→ **TASK TO COMPLETE**
All entries must be returned precisely as they appear.

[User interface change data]

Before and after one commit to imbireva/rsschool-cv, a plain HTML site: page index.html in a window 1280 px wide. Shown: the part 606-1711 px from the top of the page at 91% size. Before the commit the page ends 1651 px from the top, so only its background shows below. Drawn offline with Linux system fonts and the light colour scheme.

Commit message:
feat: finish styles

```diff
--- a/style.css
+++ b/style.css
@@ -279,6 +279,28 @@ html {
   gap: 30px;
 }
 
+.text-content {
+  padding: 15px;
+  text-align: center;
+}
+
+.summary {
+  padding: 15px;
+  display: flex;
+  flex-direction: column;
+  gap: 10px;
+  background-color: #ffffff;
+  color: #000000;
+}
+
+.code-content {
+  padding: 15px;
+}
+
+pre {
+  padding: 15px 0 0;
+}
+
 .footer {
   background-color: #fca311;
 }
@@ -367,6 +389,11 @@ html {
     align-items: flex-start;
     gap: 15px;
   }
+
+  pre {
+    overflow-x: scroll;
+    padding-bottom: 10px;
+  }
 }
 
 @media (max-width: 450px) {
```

→ **SOLUTION**
Before and after one commit to imbireva/rsschool-cv, a plain HTML site: page index.html in a window 1280 px wide. Shown: the part 606-1711 px from the top of the page at 91% size. Before the commit the page ends 1651 px from the top, so only its background shows below. Drawn offline with Linux system fonts and the light colour scheme.

Commit message:
feat: finish styles

```diff
--- a/style.css
+++ b/style.css
@@ -279,6 +279,28 @@ html {
   gap: 30px;
 }
 
+.text-content {
+  padding: 15px;
+  text-align: center;
+}
+
+.summary {
+  padding: 15px;
+  display: flex;
+  flex-direction: column;
+  gap: 10px;
+  background-color: #ffffff;
+  color: #000000;
+}
+
+.code-content {
+  padding: 15px;
+}
+
+pre {
+  padding: 15px 0 0;
+}
+
 .footer {
   background-color: #fca311;
 }
@@ -367,6 +389,11 @@ html {
     align-items: flex-start;
     gap: 15px;
   }
+
+  pre {
+    overflow-x: scroll;
+    padding-bottom: 10px;
+  }
 }
 
 @media (max-width: 450px) {
```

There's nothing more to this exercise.